The winds of change continue to blow across Africa, a continent that is expected to play a bigger part in global trade. Intra-African trade has long been recognized as the catalyst that could open new avenues for employment, draw investment and drive growth. Several attempts were made to exploit the realm of rich opportunities, the last one at the African Union Summit in January 2012. The deal did not see the light and the dream to enhance intra-African trade and create a free-trade area remained distant.


African countries since have been lagging behind in boosting intra-African trade. The average share of intra-African countries exports between 2007 and 2011 was roughly around 11 percent. Current estimates are between 10-12%.


For the first time in the history of Africa and after about 5 years of negotiation, African leaders signed a 26 nation-free trade pact. The aim of this pact is to bring into existence a common market that would cover half the nation, from Cairo to Cape Town. The pact termed as TFTA, i.e., Tripartite Free Trade Area will form a framework for preferential tariffs that will ensure unhindered flow of goods across a geographical expanse that 625 million people call home. Sealed in Egypt’s Sharm el-Sheikh is also largely dubbed as the Cape to Cairo pact. Member states from Southern African Development Community (SADC), the East African Community (EAC) and the Common Market for Eastern and Southern Africa (Comesa) are part of the pact. Combined GDP of these countries is placed at $1 trillion. Popularly known as the three trading blocs, each one will take turns alternately to spearhead the TFTA and work towards on reducing customs duties. The focus is cutting down on tariffs by 85% percent within three years and doing away with non-tariff trade barriers like redundant paperwork.


The African parliament has about two years to authorize what is no doubt a mutually beneficial pact. This though skeptics claim is the easy part. Rolling out the pact and implement it properly will prove tough. The difficulty quotient is higher for countries that comprise inadequate institutions of law and protection of private property. Corruption continues to be rampant and several parts are engulfed in inter-tribal violence or insurgency. Further, African borders have long since been considered as barriers for trade – truck, barter and exchange including.


The TFTA does not guarantee the absence of non-tariff barriers. A high-profile economist, gave two examples to explain the same. A pharmacist based out of Botswana who seeks to import medicines from South Africa he would need the seal of approval from local bodies while adhering to regulatory standards. Another example is that of Botswana, a country that has imposed an embargo on importing chickens.
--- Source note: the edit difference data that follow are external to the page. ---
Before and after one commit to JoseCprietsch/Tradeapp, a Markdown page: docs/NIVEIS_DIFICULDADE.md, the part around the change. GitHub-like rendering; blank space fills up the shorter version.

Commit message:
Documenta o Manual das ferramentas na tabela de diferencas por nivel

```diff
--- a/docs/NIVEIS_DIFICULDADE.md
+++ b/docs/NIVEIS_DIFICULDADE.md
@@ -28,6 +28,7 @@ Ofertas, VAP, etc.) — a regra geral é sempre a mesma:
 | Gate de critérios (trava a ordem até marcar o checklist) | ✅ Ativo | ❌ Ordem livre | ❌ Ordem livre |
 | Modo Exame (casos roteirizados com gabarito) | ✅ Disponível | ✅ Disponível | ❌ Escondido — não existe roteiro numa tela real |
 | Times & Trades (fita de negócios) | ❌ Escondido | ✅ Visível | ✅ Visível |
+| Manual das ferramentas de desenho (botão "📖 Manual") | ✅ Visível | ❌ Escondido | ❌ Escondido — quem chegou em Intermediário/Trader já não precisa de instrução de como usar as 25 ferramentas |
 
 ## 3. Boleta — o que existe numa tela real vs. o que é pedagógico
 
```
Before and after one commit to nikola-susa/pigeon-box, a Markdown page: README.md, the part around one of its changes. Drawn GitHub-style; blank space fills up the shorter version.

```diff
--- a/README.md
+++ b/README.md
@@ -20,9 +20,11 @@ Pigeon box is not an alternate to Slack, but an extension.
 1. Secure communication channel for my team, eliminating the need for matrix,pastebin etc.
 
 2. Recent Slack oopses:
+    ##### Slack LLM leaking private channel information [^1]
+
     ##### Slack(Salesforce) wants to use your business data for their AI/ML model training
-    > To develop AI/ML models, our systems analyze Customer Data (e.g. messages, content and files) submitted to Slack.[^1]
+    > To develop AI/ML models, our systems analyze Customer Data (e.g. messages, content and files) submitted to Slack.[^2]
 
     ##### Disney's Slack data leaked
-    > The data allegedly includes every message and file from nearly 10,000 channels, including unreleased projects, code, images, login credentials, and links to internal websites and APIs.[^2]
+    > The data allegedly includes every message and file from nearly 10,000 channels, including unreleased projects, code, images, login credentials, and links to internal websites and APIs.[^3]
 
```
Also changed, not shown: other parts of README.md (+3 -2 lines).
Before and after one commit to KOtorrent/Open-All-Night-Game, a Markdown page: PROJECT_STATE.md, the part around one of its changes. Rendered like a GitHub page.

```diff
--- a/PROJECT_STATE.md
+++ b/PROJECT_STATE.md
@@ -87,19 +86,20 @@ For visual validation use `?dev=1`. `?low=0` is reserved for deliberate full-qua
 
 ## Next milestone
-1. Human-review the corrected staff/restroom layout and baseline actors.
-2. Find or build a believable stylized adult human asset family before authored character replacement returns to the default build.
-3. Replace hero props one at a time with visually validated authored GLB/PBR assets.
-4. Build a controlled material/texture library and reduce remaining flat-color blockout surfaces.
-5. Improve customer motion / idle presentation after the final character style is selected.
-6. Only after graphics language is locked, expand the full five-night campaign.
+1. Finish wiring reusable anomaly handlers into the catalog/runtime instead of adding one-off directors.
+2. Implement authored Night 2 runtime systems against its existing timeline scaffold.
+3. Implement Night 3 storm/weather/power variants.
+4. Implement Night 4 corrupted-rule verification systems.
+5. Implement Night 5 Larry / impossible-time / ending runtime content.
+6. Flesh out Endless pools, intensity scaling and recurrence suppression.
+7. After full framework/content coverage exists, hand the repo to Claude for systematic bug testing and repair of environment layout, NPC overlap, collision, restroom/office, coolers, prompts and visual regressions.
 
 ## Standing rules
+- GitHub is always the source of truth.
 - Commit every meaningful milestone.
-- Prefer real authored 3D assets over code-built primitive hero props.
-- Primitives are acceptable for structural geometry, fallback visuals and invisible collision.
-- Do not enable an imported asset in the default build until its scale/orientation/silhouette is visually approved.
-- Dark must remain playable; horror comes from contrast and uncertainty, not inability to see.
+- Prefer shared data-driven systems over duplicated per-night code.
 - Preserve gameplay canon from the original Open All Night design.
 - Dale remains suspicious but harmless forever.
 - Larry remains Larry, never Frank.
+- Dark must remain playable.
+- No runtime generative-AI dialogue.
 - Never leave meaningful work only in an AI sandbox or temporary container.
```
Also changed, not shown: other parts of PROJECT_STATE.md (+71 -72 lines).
This is a move to protect its chicken industry.


While the TFTA lacks a definite timeline it is still hailed as the right move, given that African leaders have long been known to oppose free trade and capitalism.